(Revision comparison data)
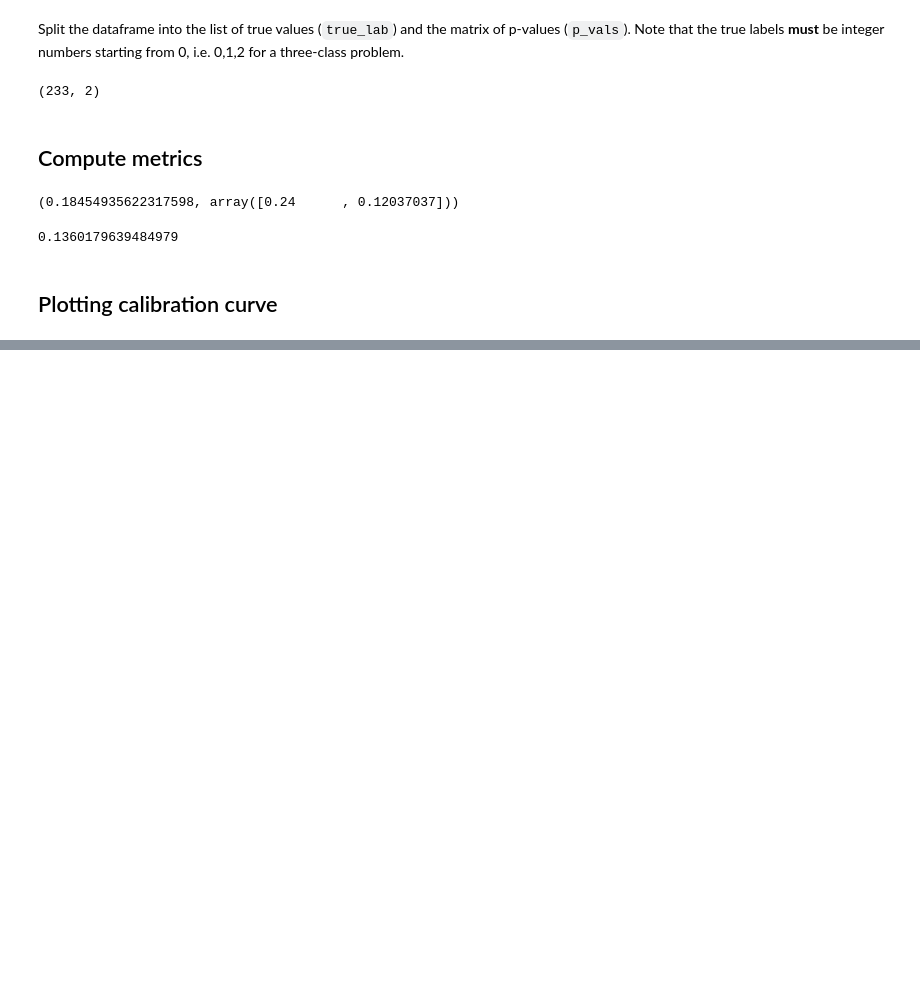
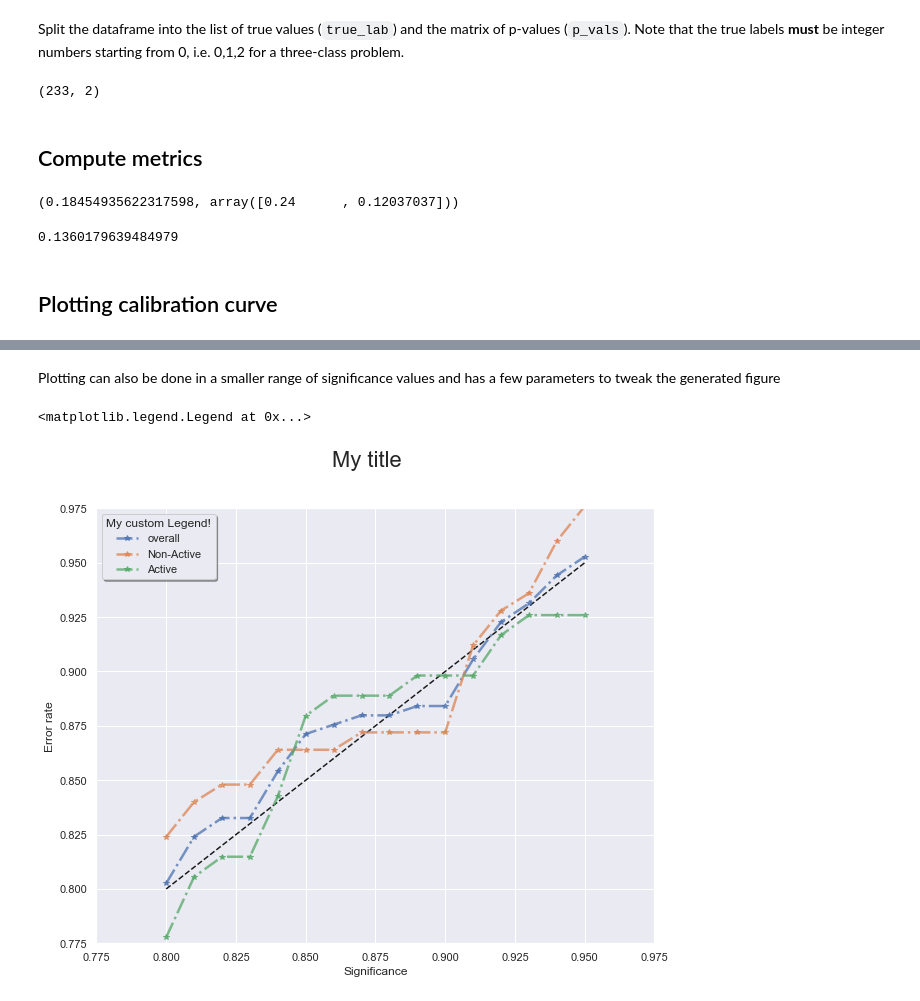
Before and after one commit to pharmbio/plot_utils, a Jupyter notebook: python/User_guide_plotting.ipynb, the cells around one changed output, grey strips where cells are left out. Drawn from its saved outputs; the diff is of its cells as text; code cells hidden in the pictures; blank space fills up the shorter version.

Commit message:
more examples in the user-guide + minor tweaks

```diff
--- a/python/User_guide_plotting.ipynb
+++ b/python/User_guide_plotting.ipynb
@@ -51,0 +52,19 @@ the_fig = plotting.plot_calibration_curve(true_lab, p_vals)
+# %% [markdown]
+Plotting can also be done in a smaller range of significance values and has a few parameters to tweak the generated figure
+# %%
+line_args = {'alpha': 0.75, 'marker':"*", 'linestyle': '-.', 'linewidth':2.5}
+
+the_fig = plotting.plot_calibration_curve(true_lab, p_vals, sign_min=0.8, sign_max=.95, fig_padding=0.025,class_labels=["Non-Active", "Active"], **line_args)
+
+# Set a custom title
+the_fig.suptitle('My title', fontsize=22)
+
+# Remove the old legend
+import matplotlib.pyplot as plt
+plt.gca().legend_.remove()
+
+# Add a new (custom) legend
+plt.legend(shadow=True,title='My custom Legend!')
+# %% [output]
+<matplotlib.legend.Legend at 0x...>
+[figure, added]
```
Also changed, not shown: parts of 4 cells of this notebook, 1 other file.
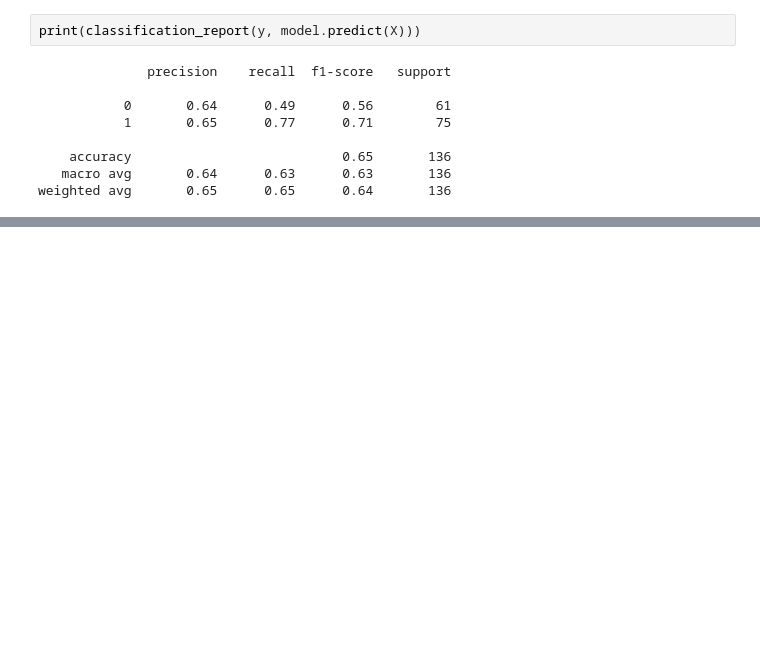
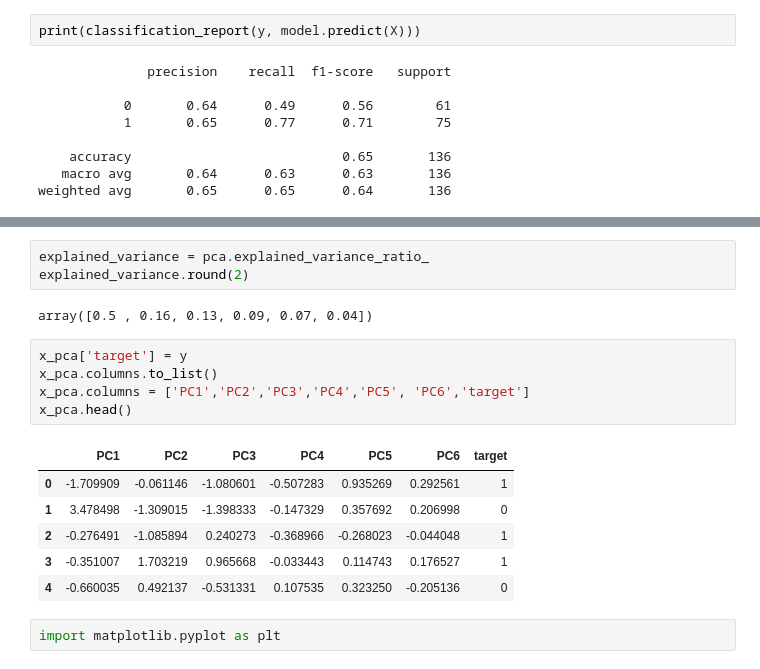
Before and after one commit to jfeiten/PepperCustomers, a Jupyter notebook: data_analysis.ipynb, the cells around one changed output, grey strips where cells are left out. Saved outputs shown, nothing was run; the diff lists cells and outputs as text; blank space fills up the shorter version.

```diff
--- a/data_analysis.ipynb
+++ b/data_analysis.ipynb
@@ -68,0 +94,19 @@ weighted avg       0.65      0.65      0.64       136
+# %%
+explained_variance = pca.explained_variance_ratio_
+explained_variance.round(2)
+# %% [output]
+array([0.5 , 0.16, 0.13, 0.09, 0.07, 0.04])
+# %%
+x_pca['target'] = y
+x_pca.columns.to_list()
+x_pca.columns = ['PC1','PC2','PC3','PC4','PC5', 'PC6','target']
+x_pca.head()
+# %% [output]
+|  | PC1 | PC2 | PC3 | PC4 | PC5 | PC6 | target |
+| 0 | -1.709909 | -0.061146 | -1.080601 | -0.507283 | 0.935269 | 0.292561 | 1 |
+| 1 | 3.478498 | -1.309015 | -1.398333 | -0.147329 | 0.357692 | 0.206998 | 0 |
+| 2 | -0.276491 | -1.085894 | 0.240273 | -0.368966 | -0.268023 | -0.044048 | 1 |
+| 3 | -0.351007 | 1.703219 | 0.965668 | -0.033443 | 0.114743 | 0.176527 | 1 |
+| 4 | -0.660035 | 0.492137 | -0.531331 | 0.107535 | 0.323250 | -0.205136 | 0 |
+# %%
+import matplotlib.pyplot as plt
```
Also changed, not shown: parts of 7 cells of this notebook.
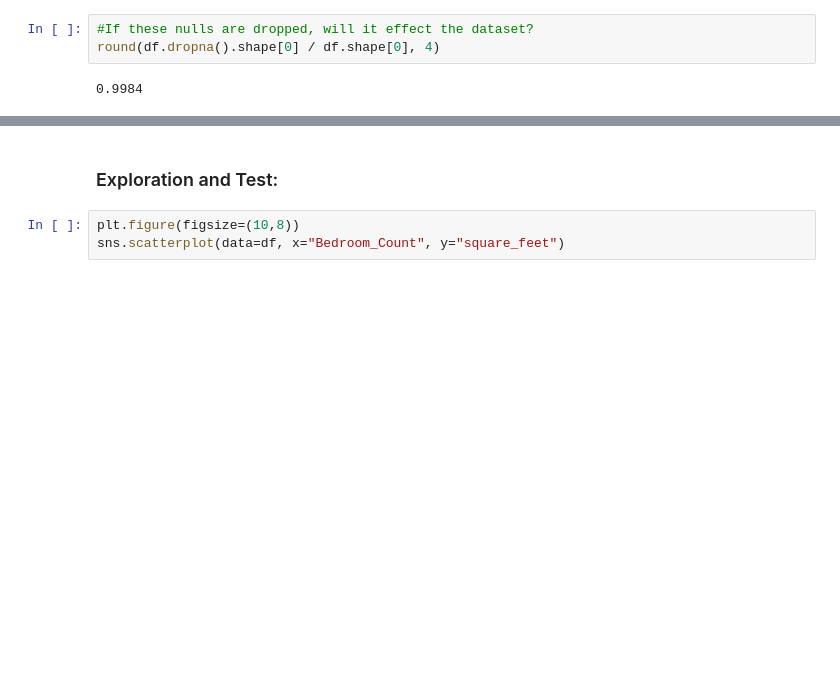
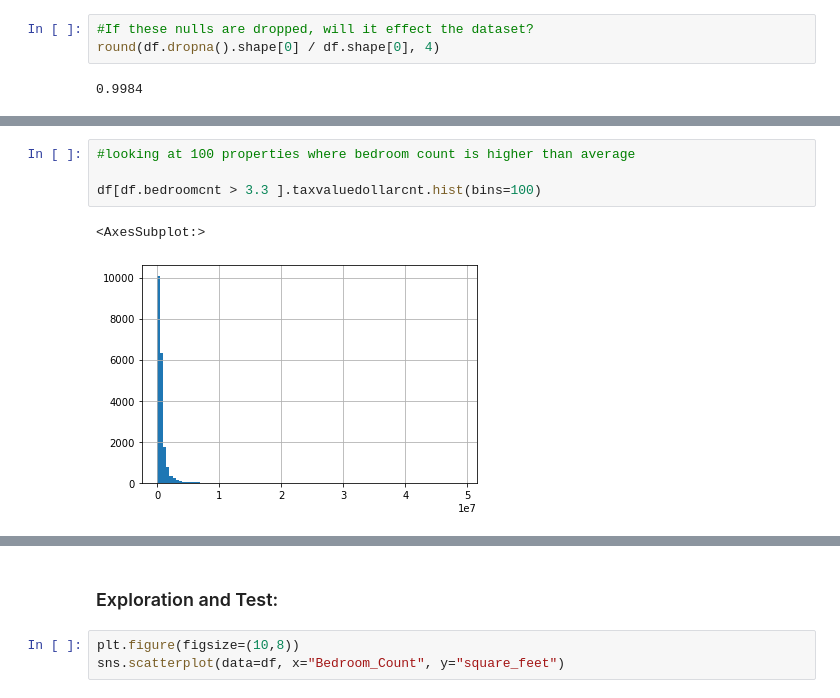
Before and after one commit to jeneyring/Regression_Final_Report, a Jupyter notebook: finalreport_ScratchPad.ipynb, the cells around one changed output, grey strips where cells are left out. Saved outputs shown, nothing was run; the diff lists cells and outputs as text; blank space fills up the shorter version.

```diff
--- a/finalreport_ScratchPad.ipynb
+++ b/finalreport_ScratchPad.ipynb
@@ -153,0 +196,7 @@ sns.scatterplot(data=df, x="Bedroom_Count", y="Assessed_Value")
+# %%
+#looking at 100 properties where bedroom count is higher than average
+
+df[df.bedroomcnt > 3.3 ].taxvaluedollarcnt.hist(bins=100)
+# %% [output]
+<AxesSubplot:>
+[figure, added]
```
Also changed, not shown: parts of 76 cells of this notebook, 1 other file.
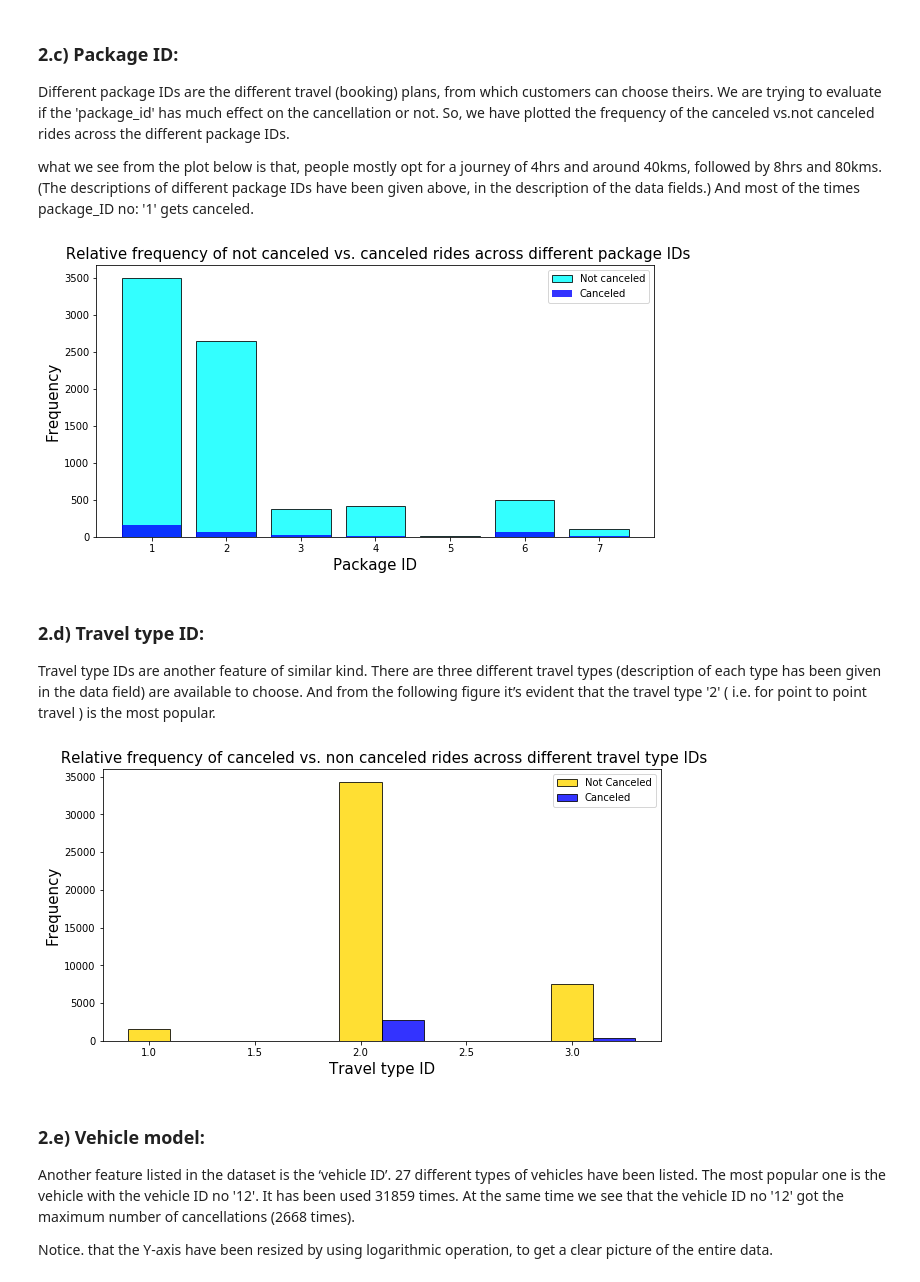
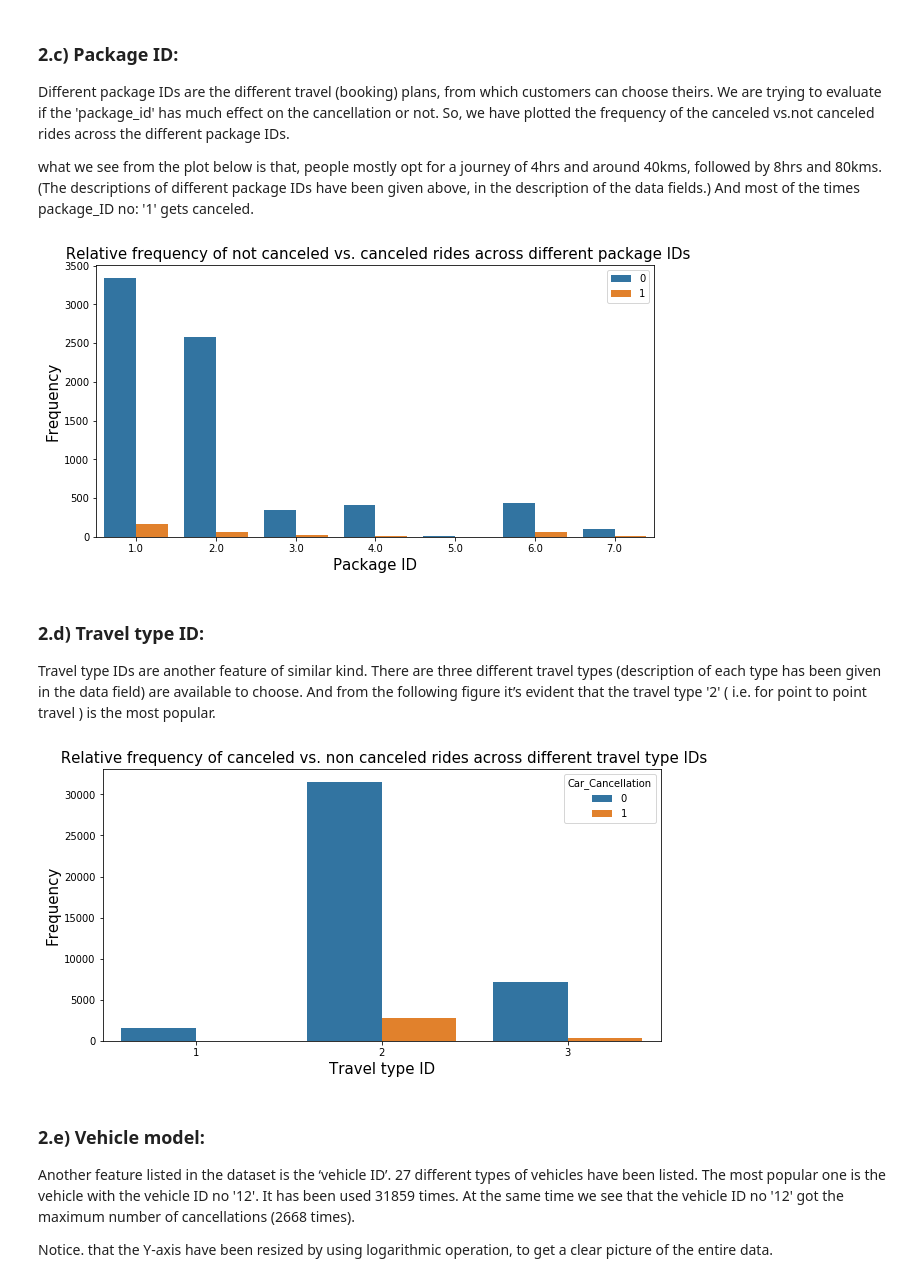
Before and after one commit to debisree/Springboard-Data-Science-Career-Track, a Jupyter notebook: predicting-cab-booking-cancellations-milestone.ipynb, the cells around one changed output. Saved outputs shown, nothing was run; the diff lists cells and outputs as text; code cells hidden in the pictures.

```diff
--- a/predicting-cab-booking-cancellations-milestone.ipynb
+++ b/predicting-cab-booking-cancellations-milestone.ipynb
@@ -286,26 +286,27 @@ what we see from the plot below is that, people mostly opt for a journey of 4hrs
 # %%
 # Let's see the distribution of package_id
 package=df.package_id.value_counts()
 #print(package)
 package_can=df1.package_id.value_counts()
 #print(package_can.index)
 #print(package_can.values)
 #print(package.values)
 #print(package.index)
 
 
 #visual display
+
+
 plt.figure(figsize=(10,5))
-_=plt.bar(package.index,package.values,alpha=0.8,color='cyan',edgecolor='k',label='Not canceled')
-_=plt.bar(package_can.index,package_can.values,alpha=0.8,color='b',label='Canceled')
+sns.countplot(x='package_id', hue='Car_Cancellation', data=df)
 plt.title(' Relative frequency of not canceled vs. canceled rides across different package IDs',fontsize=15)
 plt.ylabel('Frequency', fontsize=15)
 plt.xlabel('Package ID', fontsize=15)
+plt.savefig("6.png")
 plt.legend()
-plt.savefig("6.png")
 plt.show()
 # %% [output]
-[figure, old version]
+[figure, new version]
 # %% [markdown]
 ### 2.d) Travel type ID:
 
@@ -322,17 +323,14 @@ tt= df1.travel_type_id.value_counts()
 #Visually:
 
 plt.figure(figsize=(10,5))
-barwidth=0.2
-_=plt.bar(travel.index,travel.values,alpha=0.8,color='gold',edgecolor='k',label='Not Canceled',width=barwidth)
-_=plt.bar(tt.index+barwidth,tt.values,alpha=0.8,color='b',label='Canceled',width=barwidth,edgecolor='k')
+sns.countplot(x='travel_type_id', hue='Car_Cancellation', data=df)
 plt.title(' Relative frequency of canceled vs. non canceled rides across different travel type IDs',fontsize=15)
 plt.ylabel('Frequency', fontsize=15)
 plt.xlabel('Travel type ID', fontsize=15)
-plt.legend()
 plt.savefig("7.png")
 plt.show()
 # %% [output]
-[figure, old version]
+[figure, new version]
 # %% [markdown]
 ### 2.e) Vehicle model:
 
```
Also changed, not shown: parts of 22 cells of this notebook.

__TASK BRIEF__: Are you able to set down all the lines above exactly, without any pictures?

__ANSWER AREA__:
Before and after one commit to pharmbio/plot_utils, a Jupyter notebook: python/User_guide_plotting.ipynb, the cells around one changed output, grey strips where cells are left out. Drawn from its saved outputs; the diff is of its cells as text; code cells hidden in the pictures; blank space fills up the shorter version.

Commit message:
more examples in the user-guide + minor tweaks

```diff
--- a/python/User_guide_plotting.ipynb
+++ b/python/User_guide_plotting.ipynb
@@ -51,0 +52,19 @@ the_fig = plotting.plot_calibration_curve(true_lab, p_vals)
+# %% [markdown]
+Plotting can also be done in a smaller range of significance values and has a few parameters to tweak the generated figure
+# %%
+line_args = {'alpha': 0.75, 'marker':"*", 'linestyle': '-.', 'linewidth':2.5}
+
+the_fig = plotting.plot_calibration_curve(true_lab, p_vals, sign_min=0.8, sign_max=.95, fig_padding=0.025,class_labels=["Non-Active", "Active"], **line_args)
+
+# Set a custom title
+the_fig.suptitle('My title', fontsize=22)
+
+# Remove the old legend
+import matplotlib.pyplot as plt
+plt.gca().legend_.remove()
+
+# Add a new (custom) legend
+plt.legend(shadow=True,title='My custom Legend!')
+# %% [output]
+<matplotlib.legend.Legend at 0x...>
+[figure, added]
```
Also changed, not shown: parts of 4 cells of this notebook, 1 other file.
Before and after one commit to jfeiten/PepperCustomers, a Jupyter notebook: data_analysis.ipynb, the cells around one changed output, grey strips where cells are left out. Saved outputs shown, nothing was run; the diff lists cells and outputs as text; blank space fills up the shorter version.

```diff
--- a/data_analysis.ipynb
+++ b/data_analysis.ipynb
@@ -68,0 +94,19 @@ weighted avg       0.65      0.65      0.64       136
+# %%
+explained_variance = pca.explained_variance_ratio_
+explained_variance.round(2)
+# %% [output]
+array([0.5 , 0.16, 0.13, 0.09, 0.07, 0.04])
+# %%
+x_pca['target'] = y
+x_pca.columns.to_list()
+x_pca.columns = ['PC1','PC2','PC3','PC4','PC5', 'PC6','target']
+x_pca.head()
+# %% [output]
+|  | PC1 | PC2 | PC3 | PC4 | PC5 | PC6 | target |
+| 0 | -1.709909 | -0.061146 | -1.080601 | -0.507283 | 0.935269 | 0.292561 | 1 |
+| 1 | 3.478498 | -1.309015 | -1.398333 | -0.147329 | 0.357692 | 0.206998 | 0 |
+| 2 | -0.276491 | -1.085894 | 0.240273 | -0.368966 | -0.268023 | -0.044048 | 1 |
+| 3 | -0.351007 | 1.703219 | 0.965668 | -0.033443 | 0.114743 | 0.176527 | 1 |
+| 4 | -0.660035 | 0.492137 | -0.531331 | 0.107535 | 0.323250 | -0.205136 | 0 |
+# %%
+import matplotlib.pyplot as plt
```
Also changed, not shown: parts of 7 cells of this notebook.
Before and after one commit to jeneyring/Regression_Final_Report, a Jupyter notebook: finalreport_ScratchPad.ipynb, the cells around one changed output, grey strips where cells are left out. Saved outputs shown, nothing was run; the diff lists cells and outputs as text; blank space fills up the shorter version.

```diff
--- a/finalreport_ScratchPad.ipynb
+++ b/finalreport_ScratchPad.ipynb
@@ -153,0 +196,7 @@ sns.scatterplot(data=df, x="Bedroom_Count", y="Assessed_Value")
+# %%
+#looking at 100 properties where bedroom count is higher than average
+
+df[df.bedroomcnt > 3.3 ].taxvaluedollarcnt.hist(bins=100)
+# %% [output]
+<AxesSubplot:>
+[figure, added]
```
Also changed, not shown: parts of 76 cells of this notebook, 1 other file.
Before and after one commit to debisree/Springboard-Data-Science-Career-Track, a Jupyter notebook: predicting-cab-booking-cancellations-milestone.ipynb, the cells around one changed output. Saved outputs shown, nothing was run; the diff lists cells and outputs as text; code cells hidden in the pictures.

```diff
--- a/predicting-cab-booking-cancellations-milestone.ipynb
+++ b/predicting-cab-booking-cancellations-milestone.ipynb
@@ -286,26 +286,27 @@ what we see from the plot below is that, people mostly opt for a journey of 4hrs
 # %%
 # Let's see the distribution of package_id
 package=df.package_id.value_counts()
 #print(package)
 package_can=df1.package_id.value_counts()
 #print(package_can.index)
 #print(package_can.values)
 #print(package.values)
 #print(package.index)
 
 
 #visual display
+
+
 plt.figure(figsize=(10,5))
-_=plt.bar(package.index,package.values,alpha=0.8,color='cyan',edgecolor='k',label='Not canceled')
-_=plt.bar(package_can.index,package_can.values,alpha=0.8,color='b',label='Canceled')
+sns.countplot(x='package_id', hue='Car_Cancellation', data=df)
 plt.title(' Relative frequency of not canceled vs. canceled rides across different package IDs',fontsize=15)
 plt.ylabel('Frequency', fontsize=15)
 plt.xlabel('Package ID', fontsize=15)
+plt.savefig("6.png")
 plt.legend()
-plt.savefig("6.png")
 plt.show()
 # %% [output]
-[figure, old version]
+[figure, new version]
 # %% [markdown]
 ### 2.d) Travel type ID:
 
@@ -322,17 +323,14 @@ tt= df1.travel_type_id.value_counts()
 #Visually:
 
 plt.figure(figsize=(10,5))
-barwidth=0.2
-_=plt.bar(travel.index,travel.values,alpha=0.8,color='gold',edgecolor='k',label='Not Canceled',width=barwidth)
-_=plt.bar(tt.index+barwidth,tt.values,alpha=0.8,color='b',label='Canceled',width=barwidth,edgecolor='k')
+sns.countplot(x='travel_type_id', hue='Car_Cancellation', data=df)
 plt.title(' Relative frequency of canceled vs. non canceled rides across different travel type IDs',fontsize=15)
 plt.ylabel('Frequency', fontsize=15)
 plt.xlabel('Travel type ID', fontsize=15)
-plt.legend()
 plt.savefig("7.png")
 plt.show()
 # %% [output]
-[figure, old version]
+[figure, new version]
 # %% [markdown]
 ### 2.e) Vehicle model:
 
```
Also changed, not shown: parts of 22 cells of this notebook.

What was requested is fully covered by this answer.